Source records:
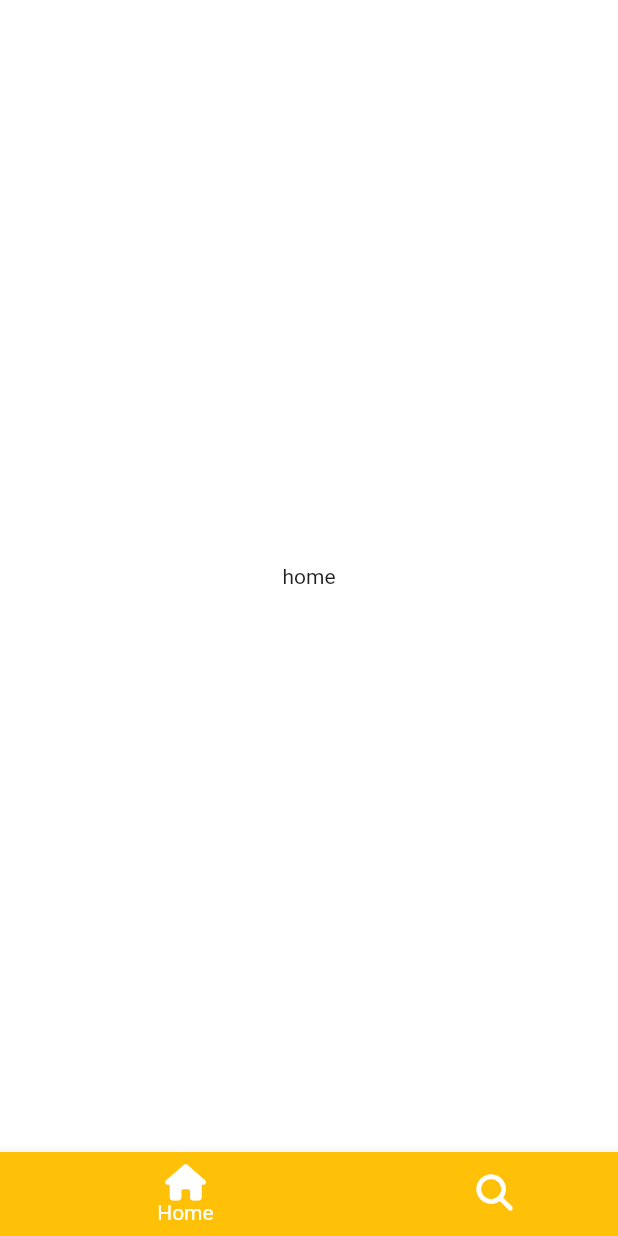
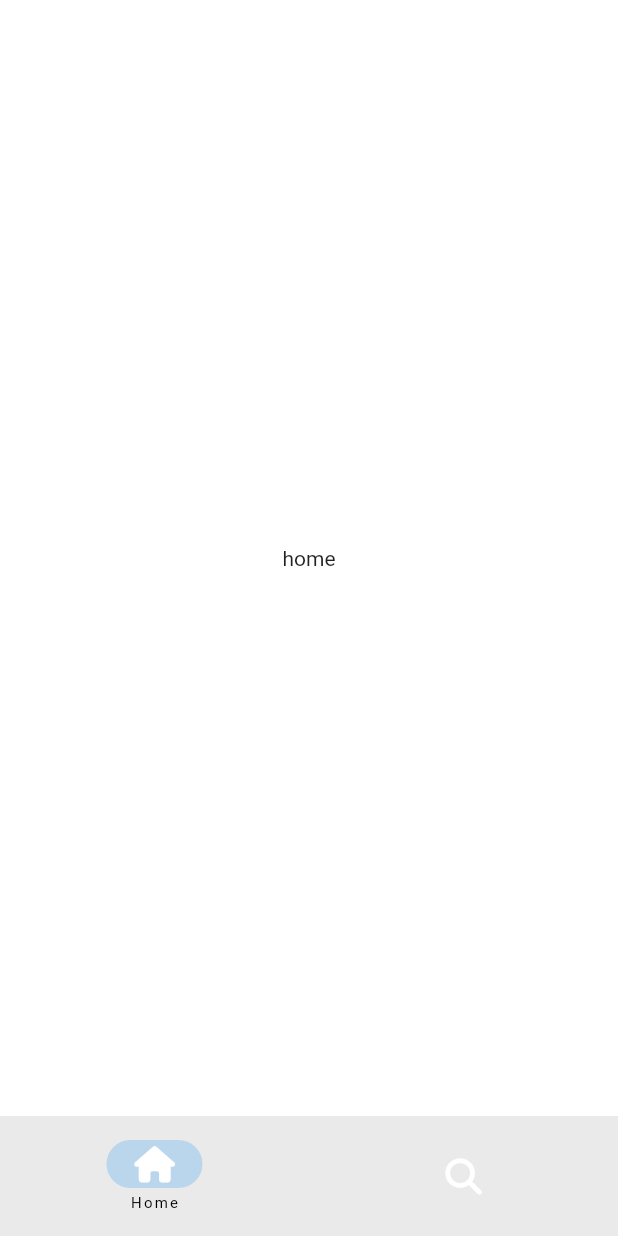
Before and after one commit to BathwithRadio/Flutter-NomadCoder-Tiktok, a Flutter app: the screen it shows after launch, on a phone screen of 412 x 824 dp. Run offline on Flutter 3.47's test engine with Material 2 defaults, Android fonts, the phone set to English and light mode, and no system bars; our stand-ins replace font_awesome_flutter.

Commit message:
NavigationBar

```diff
--- a/tiktok_clone/lib/features/main_navigation/main_navigation_screen.dart
+++ b/tiktok_clone/lib/features/main_navigation/main_navigation_screen.dart
@@ -30,23 +30,24 @@ class _MainNavigatoinScreenState extends State<MainNavigatoinScreen> {
   Widget build(BuildContext context) {
     return Scaffold(
       body: screens[_selectedIndex],
-      bottomNavigationBar: BottomNavigationBar(
-        type: BottomNavigationBarType.shifting,
-        currentIndex: _selectedIndex,
-        onTap: _onTap,
-        // selectedItemColor: Theme.of(context).primaryColor,
-        items: const [
-          BottomNavigationBarItem(
-            icon: FaIcon(FontAwesomeIcons.house),
+      bottomNavigationBar: NavigationBar(
+        labelBehavior: NavigationDestinationLabelBehavior.onlyShowSelected,
+        selectedIndex: _selectedIndex,
+        onDestinationSelected: _onTap,
+        destinations: const [
+          NavigationDestination(
+            icon: FaIcon(
+              FontAwesomeIcons.house,
+              color: Colors.white,
+            ),
             label: "Home",
-            tooltip: "What are you?",
-            backgroundColor: Colors.amber,
           ),
-          BottomNavigationBarItem(
-            icon: FaIcon(FontAwesomeIcons.magnifyingGlass),
+          NavigationDestination(
+            icon: FaIcon(
+              FontAwesomeIcons.magnifyingGlass,
+              color: Colors.white,
+            ),
             label: "Search",
-            tooltip: "What are you?",
-            backgroundColor: Colors.blue,
           ),
         ],
       ),
```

#### Description of the task:
Copy down every line of the entries containing the word "FontAwesomeIcons".

#### Output for this task:
-            icon: FaIcon(FontAwesomeIcons.house),
+              FontAwesomeIcons.house,
-            icon: FaIcon(FontAwesomeIcons.magnifyingGlass),
+              FontAwesomeIcons.magnifyingGlass,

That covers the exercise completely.